TASK DETAILS:
With the pictures left out, write every entry down exactly.

SUPPLIED MATERIAL:
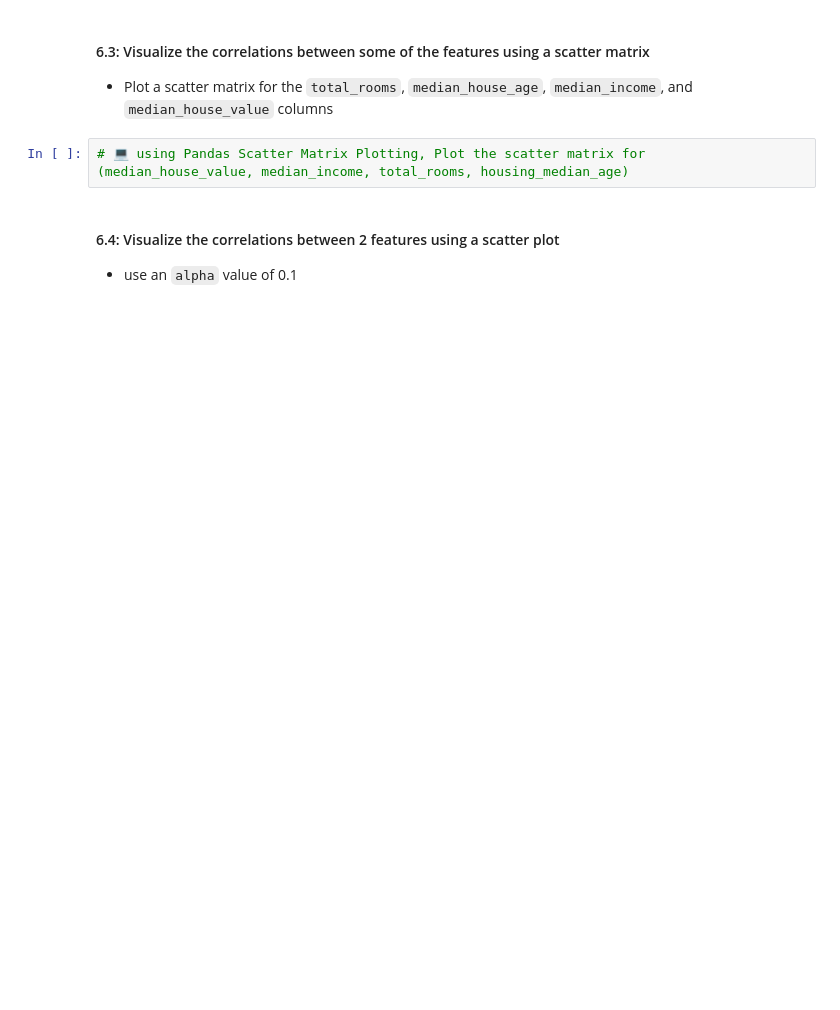
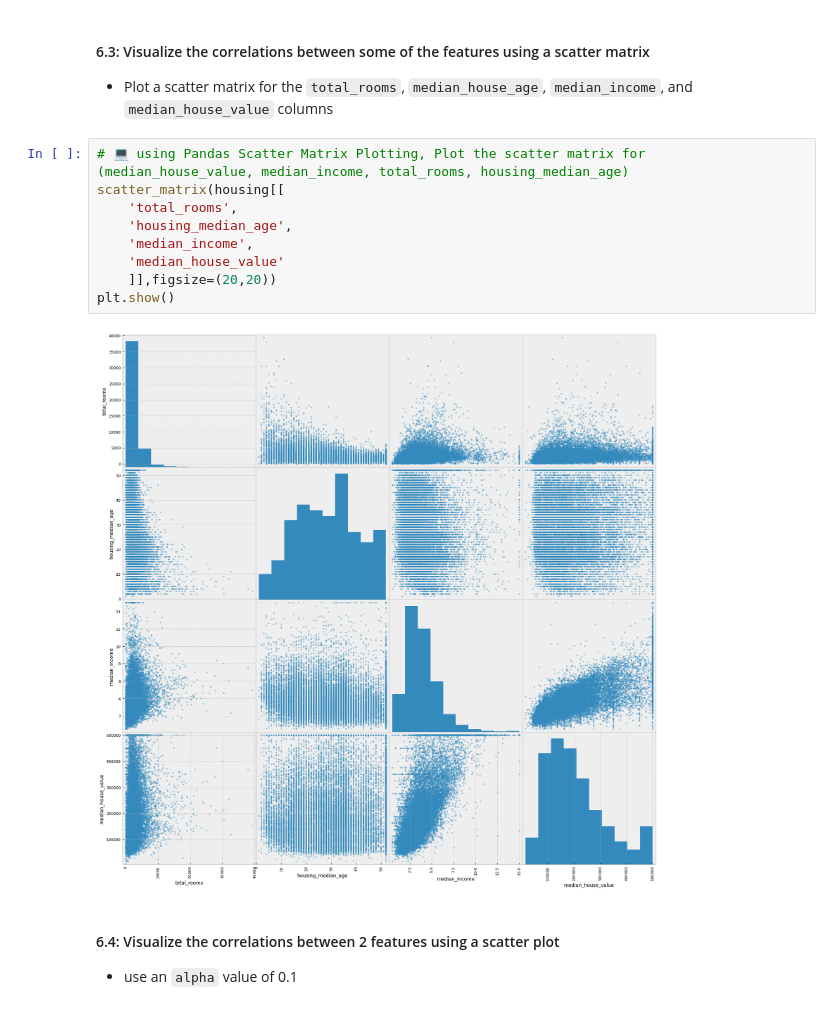
Before and after one commit to IT4063-Spring2025/eda-assignment-RautelaAbhishek, a Jupyter notebook: notebook.ipynb, the cells around one changed output. Saved outputs shown, nothing was run; the diff lists cells and outputs as text; blank space fills up the shorter version.

```diff
--- a/notebook.ipynb
+++ b/notebook.ipynb
@@ -265,6 +294,15 @@ sort the results in descending order
 - Plot a scatter matrix for the `total_rooms`, `median_house_age`, `median_income`, and `median_house_value` columns
 # %%
 # 💻 using Pandas Scatter Matrix Plotting, Plot the scatter matrix for (median_house_value, median_income, total_rooms, housing_median_age)
+scatter_matrix(housing[[
+    'total_rooms',
+    'housing_median_age',
+    'median_income',
+    'median_house_value'
+    ]],figsize=(20,20))
+plt.show()
+# %% [output]
+[figure, added]
 # %% [markdown]
 #### 6.4: Visualize the correlations between 2 features using a scatter plot
 - use an `alpha` value of 0.1
```
Also changed, not shown: parts of 6 cells of this notebook.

RESULT OF THE EXERCISE:
Before and after one commit to IT4063-Spring2025/eda-assignment-RautelaAbhishek, a Jupyter notebook: notebook.ipynb, the cells around one changed output. Saved outputs shown, nothing was run; the diff lists cells and outputs as text; blank space fills up the shorter version.

```diff
--- a/notebook.ipynb
+++ b/notebook.ipynb
@@ -265,6 +294,15 @@ sort the results in descending order
 - Plot a scatter matrix for the `total_rooms`, `median_house_age`, `median_income`, and `median_house_value` columns
 # %%
 # 💻 using Pandas Scatter Matrix Plotting, Plot the scatter matrix for (median_house_value, median_income, total_rooms, housing_median_age)
+scatter_matrix(housing[[
+    'total_rooms',
+    'housing_median_age',
+    'median_income',
+    'median_house_value'
+    ]],figsize=(20,20))
+plt.show()
+# %% [output]
+[figure, added]
 # %% [markdown]
 #### 6.4: Visualize the correlations between 2 features using a scatter plot
 - use an `alpha` value of 0.1
```
Also changed, not shown: parts of 6 cells of this notebook.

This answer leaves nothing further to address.